Taking your bike on a road trip? Here’s what you need to know about racks
Don’t smash the bikes!
That printed admonition was taped across the dashboard of our vehicle during last summer’s 3,200-mile Pacific Northwest excursion.
Hey, anything to take care of the “kids.”
Sure, you can throw a blanket on the trunk and strap your bikes with bungees, but it’s best to use a rack. You’ll find several options for cars, vans and trucks; hitch and roof racks the two leading methods.
“People focus on all the stuff they need to pack [for a trip] and all the places they are going to ride, but they don’t think enough about how it is they are transporting their bikes,” said T.J. Jordan, owner of Hub Cyclery in cycling-mad Bend, Ore.
He gives a thumbs-up to tire-securing hitch systems, notably those by Kuat.
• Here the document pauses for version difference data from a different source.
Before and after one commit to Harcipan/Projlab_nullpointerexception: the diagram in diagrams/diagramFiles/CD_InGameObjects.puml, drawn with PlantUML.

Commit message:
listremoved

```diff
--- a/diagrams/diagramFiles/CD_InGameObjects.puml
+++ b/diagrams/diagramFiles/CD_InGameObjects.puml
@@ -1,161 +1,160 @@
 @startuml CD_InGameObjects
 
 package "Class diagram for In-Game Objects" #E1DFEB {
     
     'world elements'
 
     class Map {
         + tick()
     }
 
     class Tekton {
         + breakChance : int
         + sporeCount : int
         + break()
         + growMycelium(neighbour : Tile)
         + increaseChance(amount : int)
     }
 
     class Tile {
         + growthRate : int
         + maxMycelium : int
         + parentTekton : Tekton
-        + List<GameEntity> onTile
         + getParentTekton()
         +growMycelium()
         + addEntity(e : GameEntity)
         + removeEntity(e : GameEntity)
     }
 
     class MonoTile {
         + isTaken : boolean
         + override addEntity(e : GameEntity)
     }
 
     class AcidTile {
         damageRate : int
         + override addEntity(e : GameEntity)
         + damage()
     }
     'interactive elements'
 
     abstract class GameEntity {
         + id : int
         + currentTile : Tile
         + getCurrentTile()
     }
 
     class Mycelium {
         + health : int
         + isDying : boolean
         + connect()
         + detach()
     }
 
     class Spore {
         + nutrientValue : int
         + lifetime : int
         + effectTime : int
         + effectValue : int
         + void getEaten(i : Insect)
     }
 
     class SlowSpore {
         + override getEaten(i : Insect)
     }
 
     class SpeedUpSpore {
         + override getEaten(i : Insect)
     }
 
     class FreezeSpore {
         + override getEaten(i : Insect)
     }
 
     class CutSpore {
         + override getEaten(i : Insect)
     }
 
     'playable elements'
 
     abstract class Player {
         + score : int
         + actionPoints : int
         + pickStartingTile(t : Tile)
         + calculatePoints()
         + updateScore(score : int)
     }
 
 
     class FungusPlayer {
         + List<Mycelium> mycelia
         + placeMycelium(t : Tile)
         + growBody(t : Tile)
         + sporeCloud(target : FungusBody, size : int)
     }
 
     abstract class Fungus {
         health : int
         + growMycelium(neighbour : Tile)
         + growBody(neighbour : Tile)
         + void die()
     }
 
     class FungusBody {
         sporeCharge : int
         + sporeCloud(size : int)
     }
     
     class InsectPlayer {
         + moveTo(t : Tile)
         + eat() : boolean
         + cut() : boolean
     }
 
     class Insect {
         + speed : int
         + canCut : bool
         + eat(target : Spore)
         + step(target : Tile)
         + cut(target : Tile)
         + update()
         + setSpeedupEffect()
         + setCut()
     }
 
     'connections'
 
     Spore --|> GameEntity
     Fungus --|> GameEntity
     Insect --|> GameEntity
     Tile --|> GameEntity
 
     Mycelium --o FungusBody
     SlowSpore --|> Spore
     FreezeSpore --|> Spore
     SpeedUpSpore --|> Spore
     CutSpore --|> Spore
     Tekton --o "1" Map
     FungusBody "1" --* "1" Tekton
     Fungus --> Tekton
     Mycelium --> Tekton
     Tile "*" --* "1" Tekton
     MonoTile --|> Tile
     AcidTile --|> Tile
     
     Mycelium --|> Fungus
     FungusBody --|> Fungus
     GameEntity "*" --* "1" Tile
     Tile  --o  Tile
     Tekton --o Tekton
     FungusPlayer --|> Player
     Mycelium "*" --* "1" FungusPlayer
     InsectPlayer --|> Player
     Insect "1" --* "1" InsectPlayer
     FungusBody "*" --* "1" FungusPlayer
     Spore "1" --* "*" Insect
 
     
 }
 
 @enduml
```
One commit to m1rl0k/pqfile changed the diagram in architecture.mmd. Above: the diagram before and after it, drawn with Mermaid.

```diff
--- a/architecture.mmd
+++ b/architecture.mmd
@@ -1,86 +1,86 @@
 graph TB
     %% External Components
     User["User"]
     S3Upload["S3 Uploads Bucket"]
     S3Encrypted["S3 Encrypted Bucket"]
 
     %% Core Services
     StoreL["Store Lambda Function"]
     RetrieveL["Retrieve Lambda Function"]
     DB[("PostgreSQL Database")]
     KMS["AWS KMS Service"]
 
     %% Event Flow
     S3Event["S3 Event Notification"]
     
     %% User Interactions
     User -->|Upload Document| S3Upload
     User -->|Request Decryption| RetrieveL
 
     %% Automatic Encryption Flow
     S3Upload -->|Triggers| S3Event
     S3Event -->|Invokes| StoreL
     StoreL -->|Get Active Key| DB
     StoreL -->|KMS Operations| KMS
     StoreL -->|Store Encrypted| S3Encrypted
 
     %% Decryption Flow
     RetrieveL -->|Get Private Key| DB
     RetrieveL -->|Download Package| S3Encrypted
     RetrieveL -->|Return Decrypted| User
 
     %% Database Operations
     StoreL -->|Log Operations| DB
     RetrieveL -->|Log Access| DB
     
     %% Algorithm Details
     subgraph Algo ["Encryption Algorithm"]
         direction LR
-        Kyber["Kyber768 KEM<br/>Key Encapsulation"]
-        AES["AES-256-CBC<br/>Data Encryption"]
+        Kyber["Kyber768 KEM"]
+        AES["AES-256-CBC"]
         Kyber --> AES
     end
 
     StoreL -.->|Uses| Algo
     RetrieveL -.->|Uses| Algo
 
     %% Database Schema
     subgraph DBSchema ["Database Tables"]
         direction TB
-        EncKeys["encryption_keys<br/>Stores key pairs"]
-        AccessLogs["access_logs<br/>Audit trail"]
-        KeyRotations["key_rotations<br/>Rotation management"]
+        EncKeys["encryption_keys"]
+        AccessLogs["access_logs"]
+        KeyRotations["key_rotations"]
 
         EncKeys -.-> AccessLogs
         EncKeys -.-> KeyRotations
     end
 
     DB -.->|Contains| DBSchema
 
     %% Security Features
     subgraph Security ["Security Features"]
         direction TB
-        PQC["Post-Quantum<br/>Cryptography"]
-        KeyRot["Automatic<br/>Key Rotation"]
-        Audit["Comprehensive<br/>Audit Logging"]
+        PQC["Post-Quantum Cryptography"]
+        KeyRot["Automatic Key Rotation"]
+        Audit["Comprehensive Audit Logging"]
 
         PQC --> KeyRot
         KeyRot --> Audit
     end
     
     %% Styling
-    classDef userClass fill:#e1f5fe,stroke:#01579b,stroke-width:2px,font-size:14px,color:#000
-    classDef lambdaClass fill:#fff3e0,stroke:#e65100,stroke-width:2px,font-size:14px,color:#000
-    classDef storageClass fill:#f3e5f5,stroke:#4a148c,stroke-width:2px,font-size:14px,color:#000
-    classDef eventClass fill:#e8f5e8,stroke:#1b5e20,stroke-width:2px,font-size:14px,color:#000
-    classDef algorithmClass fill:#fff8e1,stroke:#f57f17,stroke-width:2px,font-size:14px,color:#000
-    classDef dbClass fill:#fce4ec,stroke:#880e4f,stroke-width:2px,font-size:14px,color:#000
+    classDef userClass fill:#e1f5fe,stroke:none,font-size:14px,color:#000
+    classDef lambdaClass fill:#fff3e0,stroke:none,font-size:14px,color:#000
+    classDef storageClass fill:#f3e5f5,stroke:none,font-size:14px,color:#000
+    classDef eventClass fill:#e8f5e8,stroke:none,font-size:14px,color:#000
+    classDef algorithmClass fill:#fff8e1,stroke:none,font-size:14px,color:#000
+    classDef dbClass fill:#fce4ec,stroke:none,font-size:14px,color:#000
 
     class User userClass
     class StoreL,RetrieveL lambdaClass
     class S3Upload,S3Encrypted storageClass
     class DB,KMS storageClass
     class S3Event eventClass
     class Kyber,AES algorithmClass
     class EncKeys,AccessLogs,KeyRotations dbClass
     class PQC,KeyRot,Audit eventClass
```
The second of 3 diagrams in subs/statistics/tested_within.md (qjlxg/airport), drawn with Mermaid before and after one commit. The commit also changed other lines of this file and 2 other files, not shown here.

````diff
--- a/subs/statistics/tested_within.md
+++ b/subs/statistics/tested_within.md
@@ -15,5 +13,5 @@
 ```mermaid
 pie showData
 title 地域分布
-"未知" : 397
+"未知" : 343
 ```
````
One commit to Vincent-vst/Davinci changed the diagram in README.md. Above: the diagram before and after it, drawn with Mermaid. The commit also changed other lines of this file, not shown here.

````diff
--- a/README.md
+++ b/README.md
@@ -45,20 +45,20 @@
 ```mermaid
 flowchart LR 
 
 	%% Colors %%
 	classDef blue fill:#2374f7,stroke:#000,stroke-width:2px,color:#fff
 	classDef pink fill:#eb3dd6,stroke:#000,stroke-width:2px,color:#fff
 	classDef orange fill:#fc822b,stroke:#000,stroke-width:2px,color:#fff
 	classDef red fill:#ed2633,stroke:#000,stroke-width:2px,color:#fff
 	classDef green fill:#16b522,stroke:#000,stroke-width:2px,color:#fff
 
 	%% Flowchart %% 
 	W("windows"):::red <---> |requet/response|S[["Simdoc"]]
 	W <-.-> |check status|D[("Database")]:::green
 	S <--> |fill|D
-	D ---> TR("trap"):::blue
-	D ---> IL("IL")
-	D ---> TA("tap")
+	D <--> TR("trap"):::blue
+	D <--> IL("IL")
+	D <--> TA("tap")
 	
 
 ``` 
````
Jordan is no stranger to transit-damaged bikes.The day we spoke he was replacing a wheel for a woman who had gone through a drive-through with her bike on the roof rack.
A hitch rack, affixed to a trailer hitch, are the best and easiest option said Jonny Wood, brand manager for Yakima, one of the largest makers of racks. “The racks are easy to take on and off the hitch,” he said, “and you’re loading bikes at waist height instead of over your head.”
In their most basic form, these racks consist of two posts that extend from a vertical frame. The top (horizontal) tube of the bike is placed over the posts and held in place by straps. A typical rack holds two to four bikes.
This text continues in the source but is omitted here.